Miis are the avatar on consoles like the Wii.


The Miis are avatars used in the Wii, Nintendo DS, Nintendo 3DS, Wii U and Nintendo Switch titles. They come with more than 10,000+ possible combos to make.



Miis took a long path to be finalized.

Make Someone You Know project's start

The Miis first originated on the Famicon. After the Famicon Disk System was released in Japan, Miyamoto had the idea of a game to make faces. Nicknamed as "Make Someone You Know project" game, it also came with a "Scenario Disk" to use them. Reviews were critical, as people didn't think it was a game, and was more of an art tool.

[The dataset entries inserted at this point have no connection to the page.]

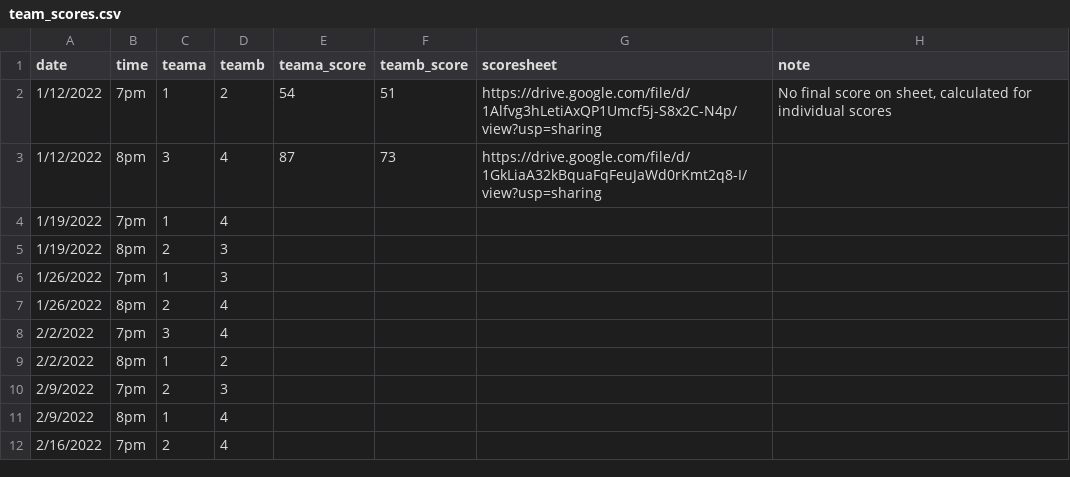
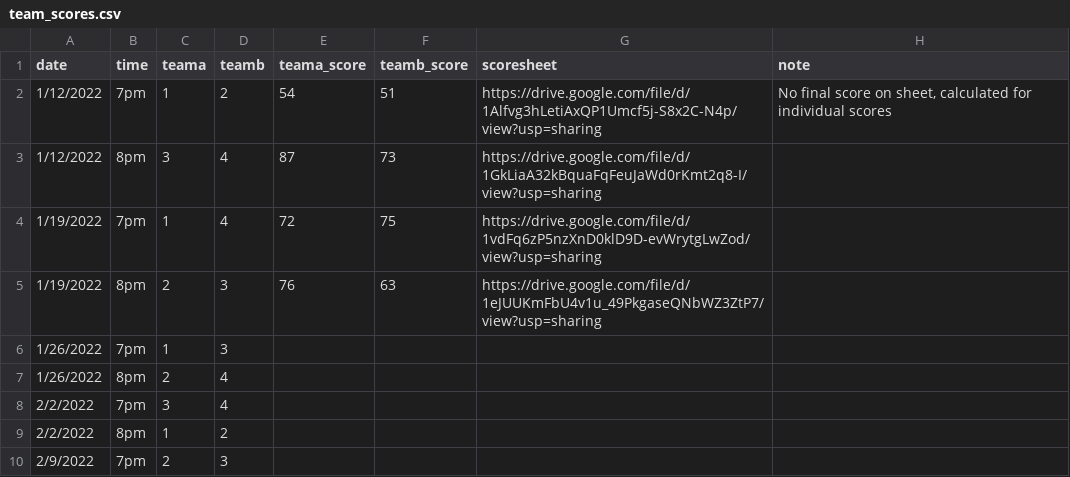
Before and after one commit to corynissen/WNB, a CSV file: data/team_scores.csv, drawn as a sheet; only a part is shown; the shorter side is filled out with more unchanged rows.

```diff
--- a/data/team_scores.csv
+++ b/data/team_scores.csv
@@ -3,4 +3,4 @@ date,time,teama,teamb,teama_score,teamb_score,scoresheet,note
 1/12/2022,8pm,3,4,87,73,https://drive.google.com/file/d/1GkLiaA32kBquaFqFeuJaWd0rKmt2q8-I/view?usp=sharing,
-1/19/2022,7pm,1,4,,,,
-1/19/2022,8pm,2,3,,,,
+1/19/2022,7pm,1,4,72,75,https://drive.google.com/file/d/1vdFq6zP5nzXnD0klD9D-evWrytgLwZod/view?usp=sharing,
+1/19/2022,8pm,2,3,76,63,https://drive.google.com/file/d/1eJUUKmFbU4v1u_49PkgaseQNbWZ3ZtP7/view?usp=sharing,
 1/26/2022,7pm,1,3,,,,
```
Also changed, not shown: data/individual_scores.csv, 2 other files.
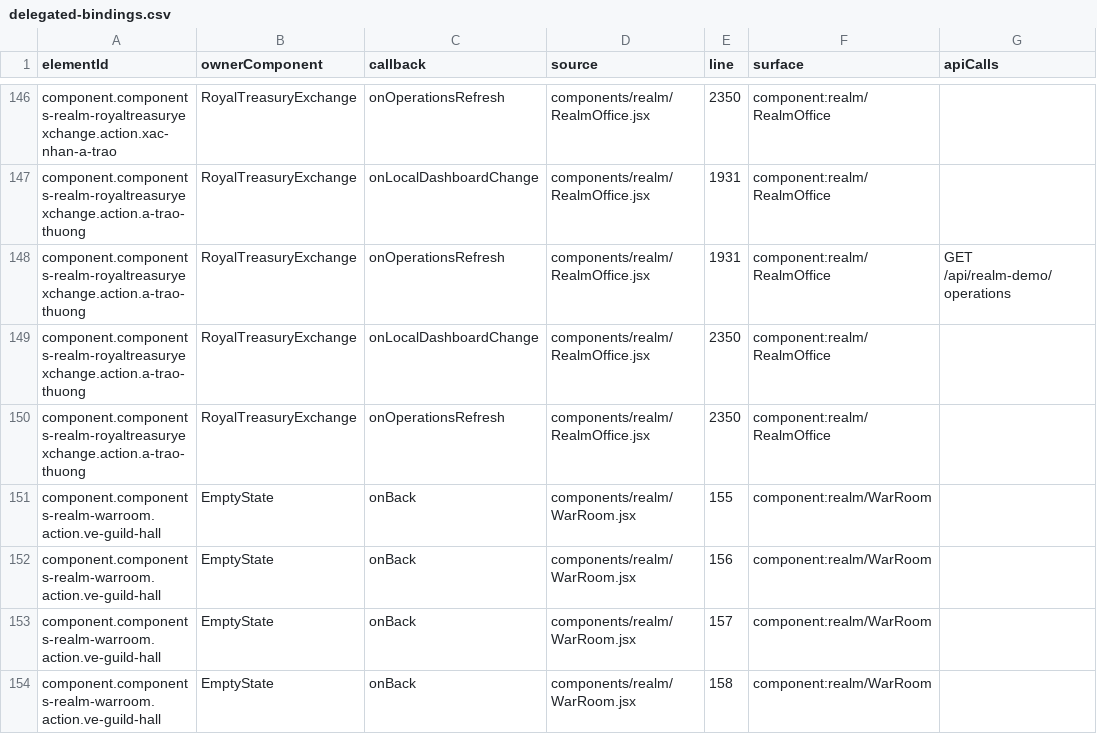
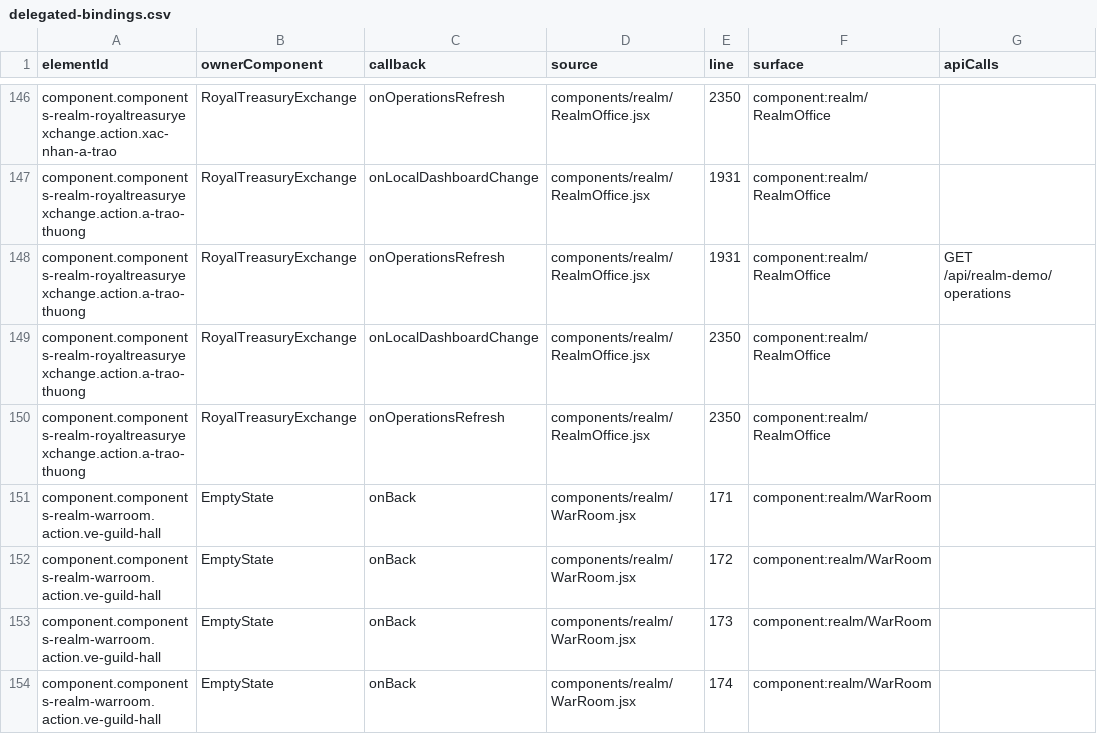
Before and after one commit to leozvu/repositoryrealms, a CSV file: qa/ui-action-map/delegated-bindings.csv, drawn as a sheet; only a part is shown, gaps mark what is left out; the diff covers the shown part only; the diff names each change by its address in the sheet, - before the commit and + after, or states it on an @@ line.

```diff
--- a/qa/ui-action-map/delegated-bindings.csv
+++ b/qa/ui-action-map/delegated-bindings.csv
-E151 (line): 155
+E151 (line): 171
-E152 (line): 156
+E152 (line): 172
-E153 (line): 157
+E153 (line): 173
-E154 (line): 158
+E154 (line): 174
```
Also changed, not shown: 70 edited cells elsewhere in this file, qa/ui-action-map/action-map.csv, qa/ui-action-map/api-contracts.csv, 39 other files.
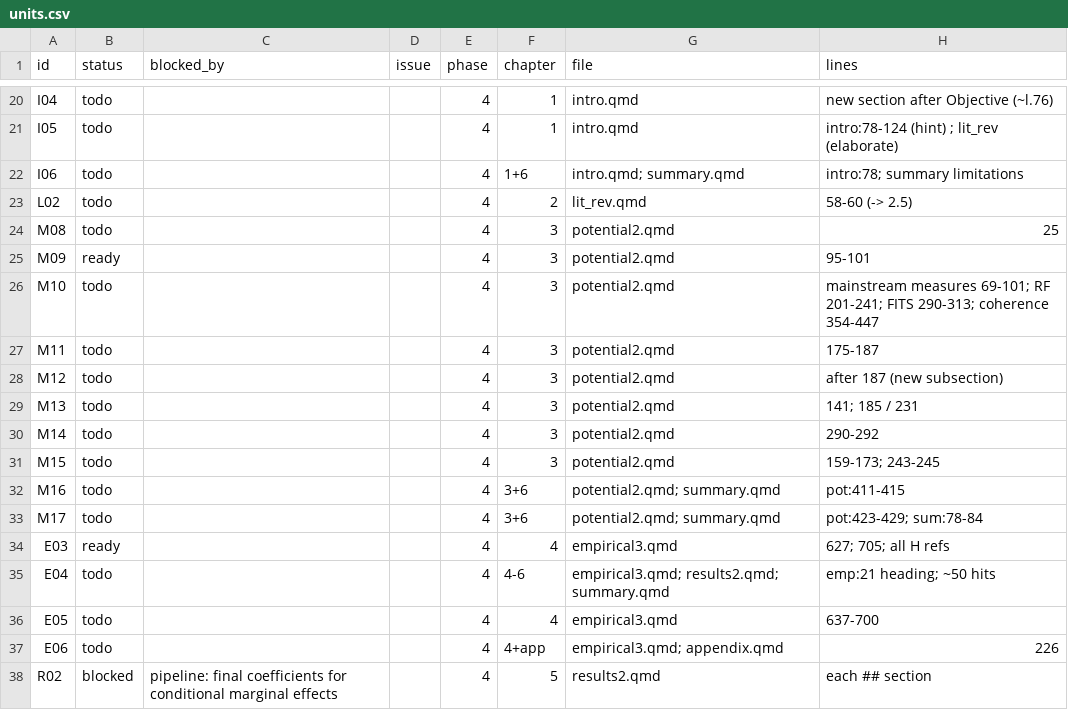
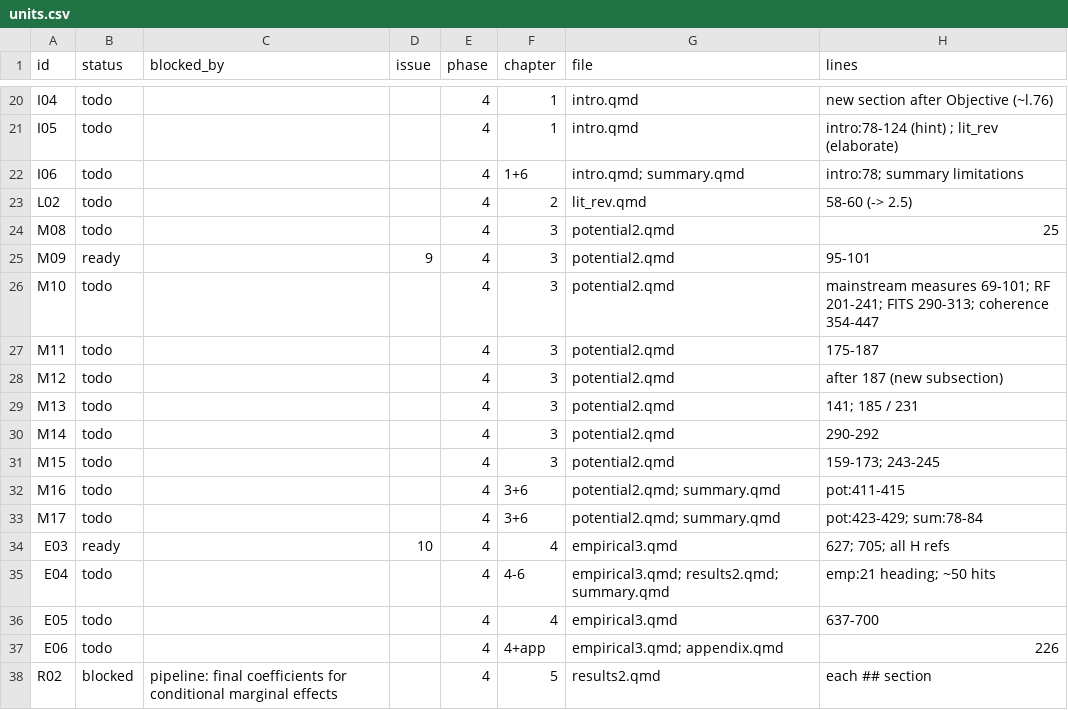
Before and after one commit to bennour007/dissertation, a CSV file: revision/units.csv, drawn as a sheet; only a part is shown, gaps mark what is left out; the diff covers the shown part only; the diff names each change by its address in the sheet, - before the commit and + after, or states it on an @@ line.

```diff
--- a/revision/units.csv
+++ b/revision/units.csv
-D25 (issue): (empty)
+D25 (issue): 9
-D34 (issue): (empty)
+D34 (issue): 10
```
Also changed, not shown: 12 edited cells elsewhere in this file.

Mario Artist: Talent Studio

Then, they travelled to the Nintendo 64 in 1999, at the release of the N64 Disc Drive, Miyamoto had the idea to make sequels to Mario Paint, a game for the SNES, known as Mario Artist. There were 3 games released - Mario Artist: Paint Studio, Mario Artist: Polygon Studio and Mario Artist: Talent Studio. Talent Studio was based off Make Someone You Know, and just like it, you could make faces and insert them into scenarios. Mario Artist was released, but the game and the N64 Disc Drive alone had low sales. Still, employees didn't think it was much of a game.

Stage Debut

The GameCube and GameBoy Advance were now getting 3 new accessories - the GameBoy Pak, the e-Readers, and the i-Cam. Miyamoto's idea was getting new life - a game where you can have your face on a GameCube game. People doubted it could be a full-on game, so it was also scrapped.

Hope for the Best

In 2005 to 2006, the Wii was being planned. Miyamoto got his last hope of a personalised experience for characters. The reason they failed is that they were a bit too complicated and needed too much accesories. Around this time, Miis were more like Kokeshi dolls, and would be simple. At another part of Nintendo, other devs were designing Miis on a DS game, but, they thought the parts needed to be resizable and repositionable, to make Miis of other people like Sakamoto. Sakamoto passed it onto Iwata, who then passed it onto Miyamoto who loved the idea, and joined Sakamoto's side, Nintendo EAD. After a few bits of tweaking, the Mii Channel and the Miis alone were ready.

Games using Miis

See Miis/Games.